[[ Source data open ]]
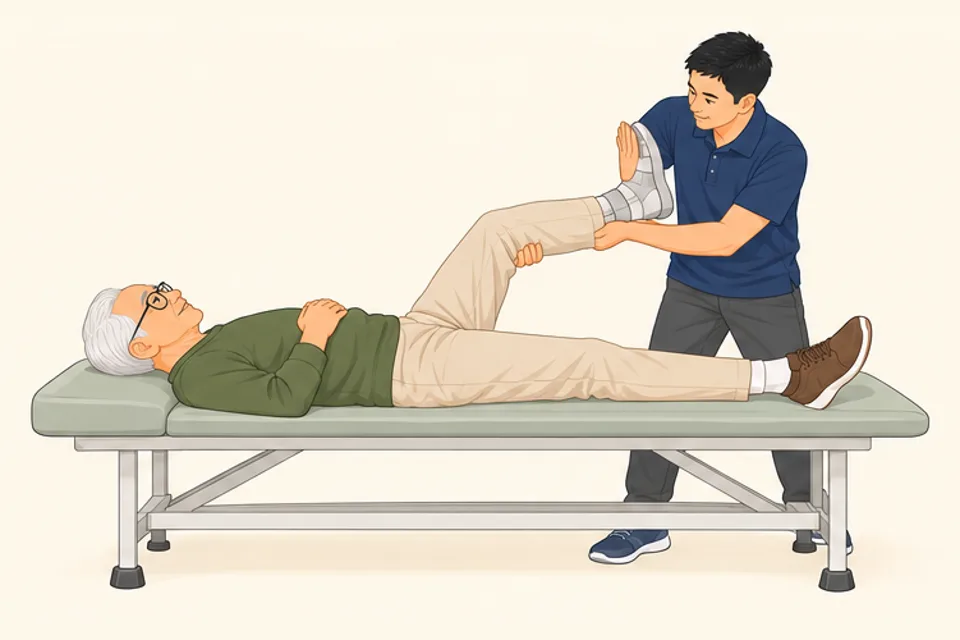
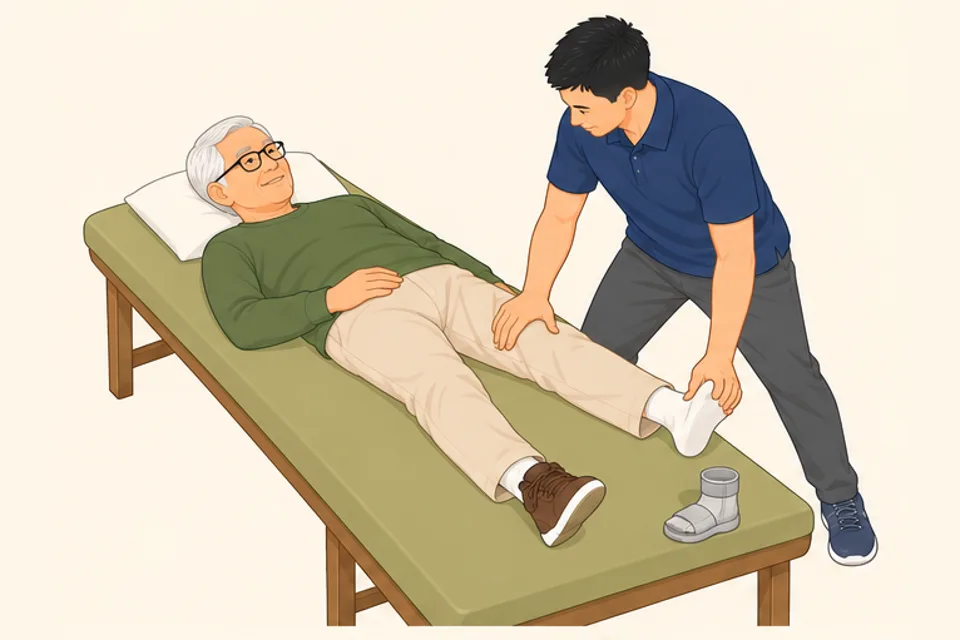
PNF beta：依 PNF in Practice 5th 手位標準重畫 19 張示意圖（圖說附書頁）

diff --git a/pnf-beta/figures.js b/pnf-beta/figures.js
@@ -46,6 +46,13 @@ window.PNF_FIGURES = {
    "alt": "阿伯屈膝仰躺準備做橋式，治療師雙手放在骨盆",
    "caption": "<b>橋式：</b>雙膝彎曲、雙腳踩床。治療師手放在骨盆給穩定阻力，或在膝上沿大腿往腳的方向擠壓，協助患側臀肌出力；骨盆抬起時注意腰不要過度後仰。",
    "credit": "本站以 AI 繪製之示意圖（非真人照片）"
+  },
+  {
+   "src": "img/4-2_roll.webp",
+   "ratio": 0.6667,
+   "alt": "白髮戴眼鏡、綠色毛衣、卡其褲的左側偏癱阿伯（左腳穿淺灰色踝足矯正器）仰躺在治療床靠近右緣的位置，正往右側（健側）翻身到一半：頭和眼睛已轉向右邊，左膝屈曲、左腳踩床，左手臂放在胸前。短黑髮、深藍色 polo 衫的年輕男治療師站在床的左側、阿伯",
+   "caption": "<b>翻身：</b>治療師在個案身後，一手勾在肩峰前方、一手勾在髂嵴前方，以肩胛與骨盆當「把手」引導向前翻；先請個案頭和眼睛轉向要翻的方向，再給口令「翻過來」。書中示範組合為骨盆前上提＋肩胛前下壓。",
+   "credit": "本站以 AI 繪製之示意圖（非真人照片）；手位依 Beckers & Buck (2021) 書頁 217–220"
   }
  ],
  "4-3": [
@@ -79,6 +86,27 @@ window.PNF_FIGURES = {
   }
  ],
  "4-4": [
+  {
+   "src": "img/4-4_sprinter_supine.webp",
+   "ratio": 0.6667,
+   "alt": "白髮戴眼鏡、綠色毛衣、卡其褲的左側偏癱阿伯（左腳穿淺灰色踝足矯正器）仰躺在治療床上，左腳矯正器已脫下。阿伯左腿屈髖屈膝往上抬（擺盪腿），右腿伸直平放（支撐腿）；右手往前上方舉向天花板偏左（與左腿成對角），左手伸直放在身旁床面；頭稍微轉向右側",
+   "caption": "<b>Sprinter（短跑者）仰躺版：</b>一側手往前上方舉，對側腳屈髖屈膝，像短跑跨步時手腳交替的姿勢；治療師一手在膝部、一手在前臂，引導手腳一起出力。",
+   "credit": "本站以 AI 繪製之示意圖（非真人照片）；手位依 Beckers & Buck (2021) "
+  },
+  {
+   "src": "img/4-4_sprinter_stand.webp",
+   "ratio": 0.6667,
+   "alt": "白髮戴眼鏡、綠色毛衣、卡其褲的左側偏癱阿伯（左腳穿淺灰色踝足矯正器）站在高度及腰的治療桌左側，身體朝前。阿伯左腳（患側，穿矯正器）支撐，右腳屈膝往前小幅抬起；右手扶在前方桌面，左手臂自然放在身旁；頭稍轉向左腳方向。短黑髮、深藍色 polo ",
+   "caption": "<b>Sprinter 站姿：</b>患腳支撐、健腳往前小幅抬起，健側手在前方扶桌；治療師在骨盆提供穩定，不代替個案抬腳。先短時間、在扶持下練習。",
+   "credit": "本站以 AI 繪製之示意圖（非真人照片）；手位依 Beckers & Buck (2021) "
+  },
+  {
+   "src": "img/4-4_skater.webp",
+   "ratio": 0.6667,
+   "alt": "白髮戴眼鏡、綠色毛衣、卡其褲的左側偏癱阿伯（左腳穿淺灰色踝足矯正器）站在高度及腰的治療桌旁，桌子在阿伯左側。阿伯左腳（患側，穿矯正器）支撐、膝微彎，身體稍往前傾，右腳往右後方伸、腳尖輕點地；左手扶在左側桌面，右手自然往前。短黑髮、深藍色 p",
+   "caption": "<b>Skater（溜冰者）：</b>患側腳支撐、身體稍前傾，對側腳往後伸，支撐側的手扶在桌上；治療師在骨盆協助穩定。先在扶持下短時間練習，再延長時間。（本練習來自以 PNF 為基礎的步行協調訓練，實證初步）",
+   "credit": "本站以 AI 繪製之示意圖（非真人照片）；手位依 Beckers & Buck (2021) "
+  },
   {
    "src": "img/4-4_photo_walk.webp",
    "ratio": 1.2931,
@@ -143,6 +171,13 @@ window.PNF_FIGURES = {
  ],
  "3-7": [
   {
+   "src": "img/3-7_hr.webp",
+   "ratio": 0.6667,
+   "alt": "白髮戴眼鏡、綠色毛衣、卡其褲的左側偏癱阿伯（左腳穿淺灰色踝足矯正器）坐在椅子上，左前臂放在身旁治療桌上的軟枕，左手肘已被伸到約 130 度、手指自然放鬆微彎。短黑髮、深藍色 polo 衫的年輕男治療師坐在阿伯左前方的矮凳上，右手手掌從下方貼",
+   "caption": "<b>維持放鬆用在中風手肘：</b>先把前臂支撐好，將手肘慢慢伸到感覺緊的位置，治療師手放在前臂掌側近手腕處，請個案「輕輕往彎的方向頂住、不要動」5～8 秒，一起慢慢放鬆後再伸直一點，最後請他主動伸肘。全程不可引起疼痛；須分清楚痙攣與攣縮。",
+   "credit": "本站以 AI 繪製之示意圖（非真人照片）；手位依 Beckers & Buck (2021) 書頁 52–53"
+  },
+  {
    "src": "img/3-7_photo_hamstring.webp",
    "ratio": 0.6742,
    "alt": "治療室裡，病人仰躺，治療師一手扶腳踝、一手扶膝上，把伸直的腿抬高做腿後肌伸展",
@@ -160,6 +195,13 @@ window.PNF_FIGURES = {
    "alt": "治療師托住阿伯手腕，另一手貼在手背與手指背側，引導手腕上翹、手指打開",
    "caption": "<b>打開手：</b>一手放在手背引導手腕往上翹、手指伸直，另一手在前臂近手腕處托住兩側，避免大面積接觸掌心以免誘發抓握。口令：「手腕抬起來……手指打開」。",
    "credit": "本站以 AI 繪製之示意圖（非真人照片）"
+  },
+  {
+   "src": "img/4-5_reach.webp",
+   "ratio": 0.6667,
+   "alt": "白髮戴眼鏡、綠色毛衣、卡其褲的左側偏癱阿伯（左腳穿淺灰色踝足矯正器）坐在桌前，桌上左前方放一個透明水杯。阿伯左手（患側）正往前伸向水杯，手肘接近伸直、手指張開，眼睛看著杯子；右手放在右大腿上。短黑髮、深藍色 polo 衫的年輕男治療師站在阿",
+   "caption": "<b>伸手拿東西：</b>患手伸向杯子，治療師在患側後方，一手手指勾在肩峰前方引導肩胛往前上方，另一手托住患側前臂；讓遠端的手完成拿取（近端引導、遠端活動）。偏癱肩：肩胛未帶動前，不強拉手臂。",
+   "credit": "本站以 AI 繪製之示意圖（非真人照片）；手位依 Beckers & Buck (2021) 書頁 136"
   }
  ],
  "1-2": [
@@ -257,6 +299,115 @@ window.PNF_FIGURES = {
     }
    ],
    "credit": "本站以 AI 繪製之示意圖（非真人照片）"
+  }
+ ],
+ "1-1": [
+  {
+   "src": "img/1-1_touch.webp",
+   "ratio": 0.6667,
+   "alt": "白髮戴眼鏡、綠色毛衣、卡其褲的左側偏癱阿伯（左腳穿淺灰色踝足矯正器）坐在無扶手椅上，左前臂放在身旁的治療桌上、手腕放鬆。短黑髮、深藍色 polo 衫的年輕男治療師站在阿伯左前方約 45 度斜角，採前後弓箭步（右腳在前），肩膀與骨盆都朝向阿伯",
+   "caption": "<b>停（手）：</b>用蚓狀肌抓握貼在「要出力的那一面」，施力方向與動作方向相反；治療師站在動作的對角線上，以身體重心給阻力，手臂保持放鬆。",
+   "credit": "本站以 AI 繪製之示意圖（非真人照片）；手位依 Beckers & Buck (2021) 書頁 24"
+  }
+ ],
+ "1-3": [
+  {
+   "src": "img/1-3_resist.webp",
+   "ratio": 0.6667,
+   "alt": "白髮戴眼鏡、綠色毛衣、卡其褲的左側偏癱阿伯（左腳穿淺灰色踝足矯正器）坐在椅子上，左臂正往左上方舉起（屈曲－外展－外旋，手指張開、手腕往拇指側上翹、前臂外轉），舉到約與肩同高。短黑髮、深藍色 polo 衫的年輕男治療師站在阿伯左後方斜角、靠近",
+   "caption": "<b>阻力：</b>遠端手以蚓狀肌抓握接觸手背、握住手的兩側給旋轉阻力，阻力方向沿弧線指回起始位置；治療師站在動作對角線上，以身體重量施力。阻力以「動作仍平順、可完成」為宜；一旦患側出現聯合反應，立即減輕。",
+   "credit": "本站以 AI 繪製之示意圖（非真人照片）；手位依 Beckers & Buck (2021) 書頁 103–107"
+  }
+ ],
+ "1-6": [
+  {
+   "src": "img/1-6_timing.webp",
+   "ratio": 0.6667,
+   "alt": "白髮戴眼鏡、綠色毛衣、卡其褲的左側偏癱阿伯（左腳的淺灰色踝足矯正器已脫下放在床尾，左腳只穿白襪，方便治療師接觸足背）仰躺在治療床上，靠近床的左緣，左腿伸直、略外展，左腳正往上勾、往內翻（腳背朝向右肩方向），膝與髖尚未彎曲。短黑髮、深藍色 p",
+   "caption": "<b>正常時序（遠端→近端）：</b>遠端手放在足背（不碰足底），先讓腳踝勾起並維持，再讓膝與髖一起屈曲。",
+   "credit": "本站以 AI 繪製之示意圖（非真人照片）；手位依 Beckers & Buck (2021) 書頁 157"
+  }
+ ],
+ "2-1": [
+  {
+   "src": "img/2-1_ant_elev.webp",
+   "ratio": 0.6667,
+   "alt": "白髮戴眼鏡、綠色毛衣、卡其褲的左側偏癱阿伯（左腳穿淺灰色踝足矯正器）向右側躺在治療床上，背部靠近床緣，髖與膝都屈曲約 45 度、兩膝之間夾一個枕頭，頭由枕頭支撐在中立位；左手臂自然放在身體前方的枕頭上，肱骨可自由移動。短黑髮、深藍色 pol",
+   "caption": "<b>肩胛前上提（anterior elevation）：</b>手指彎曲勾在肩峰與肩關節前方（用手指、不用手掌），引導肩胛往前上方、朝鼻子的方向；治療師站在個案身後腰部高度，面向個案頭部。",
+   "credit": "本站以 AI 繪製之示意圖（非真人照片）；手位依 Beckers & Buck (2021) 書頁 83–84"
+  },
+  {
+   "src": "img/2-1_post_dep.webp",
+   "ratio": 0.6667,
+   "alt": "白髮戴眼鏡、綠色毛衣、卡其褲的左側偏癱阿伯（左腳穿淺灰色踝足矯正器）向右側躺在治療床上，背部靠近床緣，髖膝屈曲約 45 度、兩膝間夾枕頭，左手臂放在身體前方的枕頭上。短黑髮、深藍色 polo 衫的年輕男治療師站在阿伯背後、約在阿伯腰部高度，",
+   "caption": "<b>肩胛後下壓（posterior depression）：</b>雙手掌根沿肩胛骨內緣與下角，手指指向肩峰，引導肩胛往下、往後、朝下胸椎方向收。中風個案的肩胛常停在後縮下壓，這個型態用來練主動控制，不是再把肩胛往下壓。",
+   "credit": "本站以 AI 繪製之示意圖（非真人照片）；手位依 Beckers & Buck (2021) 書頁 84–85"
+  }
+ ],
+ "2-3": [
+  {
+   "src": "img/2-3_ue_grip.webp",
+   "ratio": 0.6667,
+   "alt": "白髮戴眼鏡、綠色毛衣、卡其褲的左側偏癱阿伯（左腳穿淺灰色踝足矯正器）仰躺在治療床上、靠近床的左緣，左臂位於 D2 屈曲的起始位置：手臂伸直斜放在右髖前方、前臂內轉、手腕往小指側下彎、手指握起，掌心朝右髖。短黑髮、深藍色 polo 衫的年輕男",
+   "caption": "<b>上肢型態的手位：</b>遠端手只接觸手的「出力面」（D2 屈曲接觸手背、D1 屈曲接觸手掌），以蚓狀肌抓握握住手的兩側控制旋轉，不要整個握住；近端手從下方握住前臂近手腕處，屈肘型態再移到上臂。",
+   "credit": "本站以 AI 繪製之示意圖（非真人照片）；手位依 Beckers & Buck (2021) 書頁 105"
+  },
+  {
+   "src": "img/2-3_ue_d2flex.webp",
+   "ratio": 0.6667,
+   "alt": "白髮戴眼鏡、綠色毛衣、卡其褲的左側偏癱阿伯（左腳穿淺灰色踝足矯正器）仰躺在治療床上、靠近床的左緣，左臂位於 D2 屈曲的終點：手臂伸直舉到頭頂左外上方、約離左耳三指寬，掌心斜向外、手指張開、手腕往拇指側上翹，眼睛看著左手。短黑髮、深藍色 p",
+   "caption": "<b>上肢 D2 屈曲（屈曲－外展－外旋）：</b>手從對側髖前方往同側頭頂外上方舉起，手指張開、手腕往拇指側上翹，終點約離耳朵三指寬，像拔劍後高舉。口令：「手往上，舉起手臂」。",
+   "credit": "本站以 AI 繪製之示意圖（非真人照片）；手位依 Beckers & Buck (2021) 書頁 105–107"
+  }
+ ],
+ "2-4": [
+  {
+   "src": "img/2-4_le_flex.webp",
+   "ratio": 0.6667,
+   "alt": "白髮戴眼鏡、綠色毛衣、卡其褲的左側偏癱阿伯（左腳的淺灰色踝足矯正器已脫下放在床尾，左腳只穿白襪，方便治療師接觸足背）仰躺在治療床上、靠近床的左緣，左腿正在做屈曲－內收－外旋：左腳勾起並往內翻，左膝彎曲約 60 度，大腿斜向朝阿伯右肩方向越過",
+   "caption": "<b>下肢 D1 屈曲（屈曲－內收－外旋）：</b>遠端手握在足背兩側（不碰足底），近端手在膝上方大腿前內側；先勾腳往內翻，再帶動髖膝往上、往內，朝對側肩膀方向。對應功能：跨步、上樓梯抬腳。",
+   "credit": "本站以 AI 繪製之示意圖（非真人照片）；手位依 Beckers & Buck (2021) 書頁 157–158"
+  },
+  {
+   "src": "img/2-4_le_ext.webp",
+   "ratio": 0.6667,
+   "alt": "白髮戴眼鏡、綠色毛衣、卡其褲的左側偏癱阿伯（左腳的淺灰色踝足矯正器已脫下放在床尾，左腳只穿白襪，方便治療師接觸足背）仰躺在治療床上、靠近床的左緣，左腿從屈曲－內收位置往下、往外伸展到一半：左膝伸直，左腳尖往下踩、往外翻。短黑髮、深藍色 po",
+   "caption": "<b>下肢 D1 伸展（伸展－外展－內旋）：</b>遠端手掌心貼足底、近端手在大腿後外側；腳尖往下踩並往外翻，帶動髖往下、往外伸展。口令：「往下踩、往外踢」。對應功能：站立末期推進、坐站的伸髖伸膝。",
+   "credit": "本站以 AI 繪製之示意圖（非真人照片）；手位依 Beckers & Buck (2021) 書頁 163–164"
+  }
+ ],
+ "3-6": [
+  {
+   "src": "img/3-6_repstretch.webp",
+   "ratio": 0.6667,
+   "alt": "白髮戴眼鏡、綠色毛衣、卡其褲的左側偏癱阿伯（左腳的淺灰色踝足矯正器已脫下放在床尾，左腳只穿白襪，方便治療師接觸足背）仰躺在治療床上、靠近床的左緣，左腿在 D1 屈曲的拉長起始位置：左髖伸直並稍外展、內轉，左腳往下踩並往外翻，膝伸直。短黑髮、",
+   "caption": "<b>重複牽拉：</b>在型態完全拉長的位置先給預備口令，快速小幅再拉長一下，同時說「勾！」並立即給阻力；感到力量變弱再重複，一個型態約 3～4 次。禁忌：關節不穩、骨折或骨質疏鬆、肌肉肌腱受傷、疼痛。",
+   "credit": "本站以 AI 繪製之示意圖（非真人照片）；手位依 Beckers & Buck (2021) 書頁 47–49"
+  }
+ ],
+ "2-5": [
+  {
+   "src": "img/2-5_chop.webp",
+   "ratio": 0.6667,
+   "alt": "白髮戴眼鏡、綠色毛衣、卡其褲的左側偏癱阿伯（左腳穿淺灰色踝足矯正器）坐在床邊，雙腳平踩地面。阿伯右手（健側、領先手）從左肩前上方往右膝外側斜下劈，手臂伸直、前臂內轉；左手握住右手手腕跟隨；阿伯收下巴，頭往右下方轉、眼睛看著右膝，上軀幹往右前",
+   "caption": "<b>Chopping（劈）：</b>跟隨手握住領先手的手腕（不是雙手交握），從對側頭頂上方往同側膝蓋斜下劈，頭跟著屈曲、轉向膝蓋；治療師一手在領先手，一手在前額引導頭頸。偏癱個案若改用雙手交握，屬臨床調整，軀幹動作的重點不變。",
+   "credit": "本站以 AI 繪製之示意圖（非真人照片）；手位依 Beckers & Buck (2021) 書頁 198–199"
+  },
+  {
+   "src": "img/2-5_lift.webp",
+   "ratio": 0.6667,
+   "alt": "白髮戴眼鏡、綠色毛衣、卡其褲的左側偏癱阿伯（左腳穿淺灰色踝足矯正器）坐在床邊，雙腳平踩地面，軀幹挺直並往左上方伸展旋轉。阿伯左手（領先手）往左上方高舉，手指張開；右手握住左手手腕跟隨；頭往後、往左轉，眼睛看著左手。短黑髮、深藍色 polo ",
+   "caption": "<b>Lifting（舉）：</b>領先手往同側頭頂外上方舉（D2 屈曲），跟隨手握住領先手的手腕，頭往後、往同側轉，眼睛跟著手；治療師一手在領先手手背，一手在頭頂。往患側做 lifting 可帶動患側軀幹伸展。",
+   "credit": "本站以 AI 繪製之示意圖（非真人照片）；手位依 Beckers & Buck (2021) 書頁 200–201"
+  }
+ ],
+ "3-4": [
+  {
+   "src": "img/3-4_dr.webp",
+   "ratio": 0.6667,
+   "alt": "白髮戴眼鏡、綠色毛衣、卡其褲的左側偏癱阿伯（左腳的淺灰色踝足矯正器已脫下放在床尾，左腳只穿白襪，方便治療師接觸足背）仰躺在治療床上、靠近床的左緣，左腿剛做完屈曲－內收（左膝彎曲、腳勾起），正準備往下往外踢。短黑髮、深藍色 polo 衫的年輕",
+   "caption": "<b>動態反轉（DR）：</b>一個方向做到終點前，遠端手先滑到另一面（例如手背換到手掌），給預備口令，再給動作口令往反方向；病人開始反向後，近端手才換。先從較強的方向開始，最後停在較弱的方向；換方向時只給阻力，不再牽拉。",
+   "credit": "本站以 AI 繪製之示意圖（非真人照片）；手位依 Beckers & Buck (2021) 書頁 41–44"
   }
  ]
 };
[[ Source data closed ]]
| Your instructions |
Return, unchanged, the lines from the first line of the material through the line that holds "130 度、手指自然放鬆微彎。短黑髮、深藍色 polo", inclusive, omitting pictures.

| Solution to this task |
PNF beta：依 PNF in Practice 5th 手位標準重畫 19 張示意圖（圖說附書頁）

diff --git a/pnf-beta/figures.js b/pnf-beta/figures.js
@@ -46,6 +46,13 @@ window.PNF_FIGURES = {
    "alt": "阿伯屈膝仰躺準備做橋式，治療師雙手放在骨盆",
    "caption": "<b>橋式：</b>雙膝彎曲、雙腳踩床。治療師手放在骨盆給穩定阻力，或在膝上沿大腿往腳的方向擠壓，協助患側臀肌出力；骨盆抬起時注意腰不要過度後仰。",
    "credit": "本站以 AI 繪製之示意圖（非真人照片）"
+  },
+  {
+   "src": "img/4-2_roll.webp",
+   "ratio": 0.6667,
+   "alt": "白髮戴眼鏡、綠色毛衣、卡其褲的左側偏癱阿伯（左腳穿淺灰色踝足矯正器）仰躺在治療床靠近右緣的位置，正往右側（健側）翻身到一半：頭和眼睛已轉向右邊，左膝屈曲、左腳踩床，左手臂放在胸前。短黑髮、深藍色 polo 衫的年輕男治療師站在床的左側、阿伯",
+   "caption": "<b>翻身：</b>治療師在個案身後，一手勾在肩峰前方、一手勾在髂嵴前方，以肩胛與骨盆當「把手」引導向前翻；先請個案頭和眼睛轉向要翻的方向，再給口令「翻過來」。書中示範組合為骨盆前上提＋肩胛前下壓。",
+   "credit": "本站以 AI 繪製之示意圖（非真人照片）；手位依 Beckers & Buck (2021) 書頁 217–220"
   }
  ],
  "4-3": [
@@ -79,6 +86,27 @@ window.PNF_FIGURES = {
   }
  ],
  "4-4": [
+  {
+   "src": "img/4-4_sprinter_supine.webp",
+   "ratio": 0.6667,
+   "alt": "白髮戴眼鏡、綠色毛衣、卡其褲的左側偏癱阿伯（左腳穿淺灰色踝足矯正器）仰躺在治療床上，左腳矯正器已脫下。阿伯左腿屈髖屈膝往上抬（擺盪腿），右腿伸直平放（支撐腿）；右手往前上方舉向天花板偏左（與左腿成對角），左手伸直放在身旁床面；頭稍微轉向右側",
+   "caption": "<b>Sprinter（短跑者）仰躺版：</b>一側手往前上方舉，對側腳屈髖屈膝，像短跑跨步時手腳交替的姿勢；治療師一手在膝部、一手在前臂，引導手腳一起出力。",
+   "credit": "本站以 AI 繪製之示意圖（非真人照片）；手位依 Beckers & Buck (2021) "
+  },
+  {
+   "src": "img/4-4_sprinter_stand.webp",
+   "ratio": 0.6667,
+   "alt": "白髮戴眼鏡、綠色毛衣、卡其褲的左側偏癱阿伯（左腳穿淺灰色踝足矯正器）站在高度及腰的治療桌左側，身體朝前。阿伯左腳（患側，穿矯正器）支撐，右腳屈膝往前小幅抬起；右手扶在前方桌面，左手臂自然放在身旁；頭稍轉向左腳方向。短黑髮、深藍色 polo ",
+   "caption": "<b>Sprinter 站姿：</b>患腳支撐、健腳往前小幅抬起，健側手在前方扶桌；治療師在骨盆提供穩定，不代替個案抬腳。先短時間、在扶持下練習。",
+   "credit": "本站以 AI 繪製之示意圖（非真人照片）；手位依 Beckers & Buck (2021) "
+  },
+  {
+   "src": "img/4-4_skater.webp",
+   "ratio": 0.6667,
+   "alt": "白髮戴眼鏡、綠色毛衣、卡其褲的左側偏癱阿伯（左腳穿淺灰色踝足矯正器）站在高度及腰的治療桌旁，桌子在阿伯左側。阿伯左腳（患側，穿矯正器）支撐、膝微彎，身體稍往前傾，右腳往右後方伸、腳尖輕點地；左手扶在左側桌面，右手自然往前。短黑髮、深藍色 p",
+   "caption": "<b>Skater（溜冰者）：</b>患側腳支撐、身體稍前傾，對側腳往後伸，支撐側的手扶在桌上；治療師在骨盆協助穩定。先在扶持下短時間練習，再延長時間。（本練習來自以 PNF 為基礎的步行協調訓練，實證初步）",
+   "credit": "本站以 AI 繪製之示意圖（非真人照片）；手位依 Beckers & Buck (2021) "
+  },
   {
    "src": "img/4-4_photo_walk.webp",
    "ratio": 1.2931,
@@ -143,6 +171,13 @@ window.PNF_FIGURES = {
  ],
  "3-7": [
   {
+   "src": "img/3-7_hr.webp",
+   "ratio": 0.6667,
+   "alt": "白髮戴眼鏡、綠色毛衣、卡其褲的左側偏癱阿伯（左腳穿淺灰色踝足矯正器）坐在椅子上，左前臂放在身旁治療桌上的軟枕，左手肘已被伸到約 130 度、手指自然放鬆微彎。短黑髮、深藍色 polo 衫的年輕男治療師坐在阿伯左前方的矮凳上，右手手掌從下方貼",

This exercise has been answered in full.